■ Task directions
Wherever a line in the data holds the word "VerifyFaceComponent", pull that line out.

■ Supplied data

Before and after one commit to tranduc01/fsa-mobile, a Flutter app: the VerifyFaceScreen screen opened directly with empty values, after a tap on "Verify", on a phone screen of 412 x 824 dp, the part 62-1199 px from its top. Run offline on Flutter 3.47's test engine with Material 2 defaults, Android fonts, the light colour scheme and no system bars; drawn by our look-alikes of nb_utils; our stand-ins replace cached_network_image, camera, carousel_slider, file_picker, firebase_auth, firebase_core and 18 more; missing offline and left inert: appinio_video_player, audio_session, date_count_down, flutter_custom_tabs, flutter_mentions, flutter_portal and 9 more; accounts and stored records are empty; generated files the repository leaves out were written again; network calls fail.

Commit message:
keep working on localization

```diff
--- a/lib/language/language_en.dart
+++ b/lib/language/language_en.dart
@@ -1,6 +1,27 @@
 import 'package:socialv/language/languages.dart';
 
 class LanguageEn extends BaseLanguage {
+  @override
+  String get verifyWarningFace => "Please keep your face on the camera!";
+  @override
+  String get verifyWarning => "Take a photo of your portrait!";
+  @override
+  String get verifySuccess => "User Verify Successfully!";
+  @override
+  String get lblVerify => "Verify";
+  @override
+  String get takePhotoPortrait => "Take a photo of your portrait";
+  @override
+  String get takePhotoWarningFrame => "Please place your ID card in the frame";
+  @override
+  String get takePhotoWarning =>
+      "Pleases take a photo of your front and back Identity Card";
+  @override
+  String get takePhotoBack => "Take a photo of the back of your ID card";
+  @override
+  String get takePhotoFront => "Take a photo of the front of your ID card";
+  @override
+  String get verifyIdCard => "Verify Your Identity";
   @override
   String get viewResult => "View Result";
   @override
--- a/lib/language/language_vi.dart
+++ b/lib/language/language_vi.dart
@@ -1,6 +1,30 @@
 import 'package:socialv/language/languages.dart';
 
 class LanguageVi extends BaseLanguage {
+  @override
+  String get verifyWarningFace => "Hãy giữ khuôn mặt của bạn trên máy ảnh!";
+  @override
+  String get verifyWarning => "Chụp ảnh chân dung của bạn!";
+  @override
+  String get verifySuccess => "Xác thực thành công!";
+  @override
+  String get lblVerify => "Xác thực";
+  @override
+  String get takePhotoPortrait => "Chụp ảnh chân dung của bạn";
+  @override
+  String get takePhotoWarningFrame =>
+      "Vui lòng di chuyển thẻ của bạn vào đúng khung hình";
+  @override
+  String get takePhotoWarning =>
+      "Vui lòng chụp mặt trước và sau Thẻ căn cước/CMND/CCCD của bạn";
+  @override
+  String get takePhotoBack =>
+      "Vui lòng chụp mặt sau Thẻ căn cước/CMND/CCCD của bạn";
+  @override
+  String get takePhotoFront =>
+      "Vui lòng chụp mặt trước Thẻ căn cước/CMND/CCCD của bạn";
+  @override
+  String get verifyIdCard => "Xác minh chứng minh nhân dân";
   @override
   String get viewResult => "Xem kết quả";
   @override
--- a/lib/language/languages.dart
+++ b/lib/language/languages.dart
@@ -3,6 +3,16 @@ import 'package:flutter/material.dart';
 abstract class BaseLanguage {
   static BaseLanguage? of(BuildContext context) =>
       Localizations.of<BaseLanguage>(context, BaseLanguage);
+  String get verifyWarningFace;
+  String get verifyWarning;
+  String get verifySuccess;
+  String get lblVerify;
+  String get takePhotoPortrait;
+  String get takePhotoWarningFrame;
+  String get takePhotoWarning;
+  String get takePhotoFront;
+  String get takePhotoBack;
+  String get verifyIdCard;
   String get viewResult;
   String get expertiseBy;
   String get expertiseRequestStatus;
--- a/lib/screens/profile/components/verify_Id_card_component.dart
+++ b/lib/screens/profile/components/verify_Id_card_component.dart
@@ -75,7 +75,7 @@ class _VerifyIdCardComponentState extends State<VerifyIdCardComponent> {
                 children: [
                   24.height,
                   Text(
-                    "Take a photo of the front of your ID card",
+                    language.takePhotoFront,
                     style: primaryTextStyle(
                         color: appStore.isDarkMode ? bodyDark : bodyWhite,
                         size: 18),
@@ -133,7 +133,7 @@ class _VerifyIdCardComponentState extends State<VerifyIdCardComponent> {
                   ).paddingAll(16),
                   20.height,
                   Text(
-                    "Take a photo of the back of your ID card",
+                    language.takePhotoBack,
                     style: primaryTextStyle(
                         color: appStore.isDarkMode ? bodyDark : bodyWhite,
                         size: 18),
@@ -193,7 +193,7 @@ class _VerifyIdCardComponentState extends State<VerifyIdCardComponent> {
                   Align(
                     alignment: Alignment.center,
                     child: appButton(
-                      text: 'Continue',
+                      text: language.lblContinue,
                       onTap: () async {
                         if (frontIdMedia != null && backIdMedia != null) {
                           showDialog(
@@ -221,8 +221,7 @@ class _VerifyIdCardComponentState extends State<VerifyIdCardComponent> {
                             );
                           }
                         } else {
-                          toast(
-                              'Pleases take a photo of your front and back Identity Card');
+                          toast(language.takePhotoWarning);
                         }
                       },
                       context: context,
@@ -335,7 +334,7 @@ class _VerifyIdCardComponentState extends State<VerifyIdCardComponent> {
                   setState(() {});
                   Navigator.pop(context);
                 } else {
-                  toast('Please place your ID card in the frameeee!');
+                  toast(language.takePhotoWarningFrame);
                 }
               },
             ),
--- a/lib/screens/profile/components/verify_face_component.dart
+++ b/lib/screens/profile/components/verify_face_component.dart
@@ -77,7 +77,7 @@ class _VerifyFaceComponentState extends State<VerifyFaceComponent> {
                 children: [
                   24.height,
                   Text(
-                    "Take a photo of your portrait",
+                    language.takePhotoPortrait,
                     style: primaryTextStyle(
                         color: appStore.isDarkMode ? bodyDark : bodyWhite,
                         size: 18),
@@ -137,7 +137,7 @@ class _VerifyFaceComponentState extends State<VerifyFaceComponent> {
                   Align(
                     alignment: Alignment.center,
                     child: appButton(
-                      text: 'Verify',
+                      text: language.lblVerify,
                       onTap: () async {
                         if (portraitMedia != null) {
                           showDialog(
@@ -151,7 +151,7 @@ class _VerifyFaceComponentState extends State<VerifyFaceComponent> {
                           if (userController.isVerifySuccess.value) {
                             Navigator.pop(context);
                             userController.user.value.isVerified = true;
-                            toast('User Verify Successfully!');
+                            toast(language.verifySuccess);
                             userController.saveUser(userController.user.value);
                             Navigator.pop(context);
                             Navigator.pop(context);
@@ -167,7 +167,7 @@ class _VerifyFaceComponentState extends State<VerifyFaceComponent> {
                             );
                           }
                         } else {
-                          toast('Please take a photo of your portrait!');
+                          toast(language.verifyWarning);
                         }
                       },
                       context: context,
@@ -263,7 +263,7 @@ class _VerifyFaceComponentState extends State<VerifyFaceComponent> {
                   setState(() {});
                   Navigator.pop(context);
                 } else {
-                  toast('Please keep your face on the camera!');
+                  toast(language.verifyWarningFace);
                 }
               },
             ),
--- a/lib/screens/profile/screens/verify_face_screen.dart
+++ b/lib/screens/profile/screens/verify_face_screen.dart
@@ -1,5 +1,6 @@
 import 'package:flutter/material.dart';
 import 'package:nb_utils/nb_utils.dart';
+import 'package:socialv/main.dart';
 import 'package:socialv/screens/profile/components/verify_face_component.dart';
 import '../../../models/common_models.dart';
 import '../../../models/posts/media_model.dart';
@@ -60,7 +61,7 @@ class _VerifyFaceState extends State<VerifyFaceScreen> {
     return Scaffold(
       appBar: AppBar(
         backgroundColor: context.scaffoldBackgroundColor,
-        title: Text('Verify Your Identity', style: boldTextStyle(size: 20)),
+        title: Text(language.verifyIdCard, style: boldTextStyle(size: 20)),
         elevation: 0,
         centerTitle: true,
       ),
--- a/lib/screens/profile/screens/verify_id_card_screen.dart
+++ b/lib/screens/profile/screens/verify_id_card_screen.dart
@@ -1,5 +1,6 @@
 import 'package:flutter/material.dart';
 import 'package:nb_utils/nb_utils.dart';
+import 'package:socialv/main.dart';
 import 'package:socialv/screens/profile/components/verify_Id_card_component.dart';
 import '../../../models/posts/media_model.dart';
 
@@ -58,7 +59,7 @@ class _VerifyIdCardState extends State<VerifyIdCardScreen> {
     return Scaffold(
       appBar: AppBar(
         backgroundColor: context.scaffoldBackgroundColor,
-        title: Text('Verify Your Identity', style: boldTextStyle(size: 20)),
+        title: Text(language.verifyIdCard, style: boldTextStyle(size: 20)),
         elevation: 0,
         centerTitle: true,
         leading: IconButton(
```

■ Result
@@ -77,7 +77,7 @@ class _VerifyFaceComponentState extends State<VerifyFaceComponent> {
@@ -137,7 +137,7 @@ class _VerifyFaceComponentState extends State<VerifyFaceComponent> {
@@ -151,7 +151,7 @@ class _VerifyFaceComponentState extends State<VerifyFaceComponent> {
@@ -167,7 +167,7 @@ class _VerifyFaceComponentState extends State<VerifyFaceComponent> {
@@ -263,7 +263,7 @@ class _VerifyFaceComponentState extends State<VerifyFaceComponent> {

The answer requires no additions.